**Exercise requirements**
Every entry is to be written out word for word.

**Working data**
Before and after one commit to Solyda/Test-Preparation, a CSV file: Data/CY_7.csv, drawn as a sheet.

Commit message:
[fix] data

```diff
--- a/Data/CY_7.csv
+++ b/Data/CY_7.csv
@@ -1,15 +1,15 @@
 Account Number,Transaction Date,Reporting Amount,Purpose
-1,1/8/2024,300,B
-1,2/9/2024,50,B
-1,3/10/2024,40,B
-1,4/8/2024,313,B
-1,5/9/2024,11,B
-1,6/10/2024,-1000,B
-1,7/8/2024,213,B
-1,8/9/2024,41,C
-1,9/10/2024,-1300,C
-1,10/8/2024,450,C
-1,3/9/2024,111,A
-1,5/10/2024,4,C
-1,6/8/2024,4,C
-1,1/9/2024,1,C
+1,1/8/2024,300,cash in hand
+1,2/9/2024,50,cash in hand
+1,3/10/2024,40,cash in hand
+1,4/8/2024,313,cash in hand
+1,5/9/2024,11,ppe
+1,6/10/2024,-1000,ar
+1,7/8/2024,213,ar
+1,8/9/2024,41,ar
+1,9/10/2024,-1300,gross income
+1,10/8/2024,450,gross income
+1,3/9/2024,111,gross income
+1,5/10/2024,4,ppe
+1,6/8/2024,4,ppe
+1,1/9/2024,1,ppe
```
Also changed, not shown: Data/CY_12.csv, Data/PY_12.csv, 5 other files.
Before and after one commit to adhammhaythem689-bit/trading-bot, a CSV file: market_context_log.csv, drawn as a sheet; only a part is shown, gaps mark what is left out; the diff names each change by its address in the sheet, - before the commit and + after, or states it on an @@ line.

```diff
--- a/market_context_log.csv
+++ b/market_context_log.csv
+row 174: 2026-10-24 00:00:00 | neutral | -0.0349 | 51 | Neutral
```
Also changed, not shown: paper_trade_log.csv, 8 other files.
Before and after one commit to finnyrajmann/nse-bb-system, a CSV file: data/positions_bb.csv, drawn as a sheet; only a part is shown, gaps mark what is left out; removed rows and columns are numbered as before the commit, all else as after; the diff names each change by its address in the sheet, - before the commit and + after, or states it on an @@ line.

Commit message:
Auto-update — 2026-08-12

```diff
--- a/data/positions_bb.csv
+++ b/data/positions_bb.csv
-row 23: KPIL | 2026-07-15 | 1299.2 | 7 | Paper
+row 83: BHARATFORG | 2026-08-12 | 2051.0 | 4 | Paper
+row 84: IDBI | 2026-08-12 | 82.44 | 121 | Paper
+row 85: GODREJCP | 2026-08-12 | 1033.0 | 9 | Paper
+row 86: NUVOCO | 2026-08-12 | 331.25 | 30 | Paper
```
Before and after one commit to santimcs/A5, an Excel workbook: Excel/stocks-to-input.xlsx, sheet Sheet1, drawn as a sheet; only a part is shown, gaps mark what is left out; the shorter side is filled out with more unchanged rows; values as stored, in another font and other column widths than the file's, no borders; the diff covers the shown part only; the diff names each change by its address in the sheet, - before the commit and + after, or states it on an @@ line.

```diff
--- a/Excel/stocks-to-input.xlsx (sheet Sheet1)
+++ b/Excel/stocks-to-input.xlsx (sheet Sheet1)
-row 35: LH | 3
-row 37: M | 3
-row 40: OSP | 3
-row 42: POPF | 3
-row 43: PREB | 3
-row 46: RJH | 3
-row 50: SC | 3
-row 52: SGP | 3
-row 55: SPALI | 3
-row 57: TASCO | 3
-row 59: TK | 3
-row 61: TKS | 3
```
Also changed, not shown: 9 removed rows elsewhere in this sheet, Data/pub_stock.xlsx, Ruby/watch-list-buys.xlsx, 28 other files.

**Output of the exercise**
Before and after one commit to Solyda/Test-Preparation, a CSV file: Data/CY_7.csv, drawn as a sheet.

Commit message:
[fix] data

```diff
--- a/Data/CY_7.csv
+++ b/Data/CY_7.csv
@@ -1,15 +1,15 @@
 Account Number,Transaction Date,Reporting Amount,Purpose
-1,1/8/2024,300,B
-1,2/9/2024,50,B
-1,3/10/2024,40,B
-1,4/8/2024,313,B
-1,5/9/2024,11,B
-1,6/10/2024,-1000,B
-1,7/8/2024,213,B
-1,8/9/2024,41,C
-1,9/10/2024,-1300,C
-1,10/8/2024,450,C
-1,3/9/2024,111,A
-1,5/10/2024,4,C
-1,6/8/2024,4,C
-1,1/9/2024,1,C
+1,1/8/2024,300,cash in hand
+1,2/9/2024,50,cash in hand
+1,3/10/2024,40,cash in hand
+1,4/8/2024,313,cash in hand
+1,5/9/2024,11,ppe
+1,6/10/2024,-1000,ar
+1,7/8/2024,213,ar
+1,8/9/2024,41,ar
+1,9/10/2024,-1300,gross income
+1,10/8/2024,450,gross income
+1,3/9/2024,111,gross income
+1,5/10/2024,4,ppe
+1,6/8/2024,4,ppe
+1,1/9/2024,1,ppe
```
Also changed, not shown: Data/CY_12.csv, Data/PY_12.csv, 5 other files.
Before and after one commit to adhammhaythem689-bit/trading-bot, a CSV file: market_context_log.csv, drawn as a sheet; only a part is shown, gaps mark what is left out; the diff names each change by its address in the sheet, - before the commit and + after, or states it on an @@ line.

```diff
--- a/market_context_log.csv
+++ b/market_context_log.csv
+row 174: 2026-10-24 00:00:00 | neutral | -0.0349 | 51 | Neutral
```
Also changed, not shown: paper_trade_log.csv, 8 other files.
Before and after one commit to finnyrajmann/nse-bb-system, a CSV file: data/positions_bb.csv, drawn as a sheet; only a part is shown, gaps mark what is left out; removed rows and columns are numbered as before the commit, all else as after; the diff names each change by its address in the sheet, - before the commit and + after, or states it on an @@ line.

Commit message:
Auto-update — 2026-08-12

```diff
--- a/data/positions_bb.csv
+++ b/data/positions_bb.csv
-row 23: KPIL | 2026-07-15 | 1299.2 | 7 | Paper
+row 83: BHARATFORG | 2026-08-12 | 2051.0 | 4 | Paper
+row 84: IDBI | 2026-08-12 | 82.44 | 121 | Paper
+row 85: GODREJCP | 2026-08-12 | 1033.0 | 9 | Paper
+row 86: NUVOCO | 2026-08-12 | 331.25 | 30 | Paper
```
Before and after one commit to santimcs/A5, an Excel workbook: Excel/stocks-to-input.xlsx, sheet Sheet1, drawn as a sheet; only a part is shown, gaps mark what is left out; the shorter side is filled out with more unchanged rows; values as stored, in another font and other column widths than the file's, no borders; the diff covers the shown part only; the diff names each change by its address in the sheet, - before the commit and + after, or states it on an @@ line.

```diff
--- a/Excel/stocks-to-input.xlsx (sheet Sheet1)
+++ b/Excel/stocks-to-input.xlsx (sheet Sheet1)
-row 35: LH | 3
-row 37: M | 3
-row 40: OSP | 3
-row 42: POPF | 3
-row 43: PREB | 3
-row 46: RJH | 3
-row 50: SC | 3
-row 52: SGP | 3
-row 55: SPALI | 3
-row 57: TASCO | 3
-row 59: TK | 3
-row 61: TKS | 3
```
Also changed, not shown: 9 removed rows elsewhere in this sheet, Data/pub_stock.xlsx, Ruby/watch-list-buys.xlsx, 28 other files.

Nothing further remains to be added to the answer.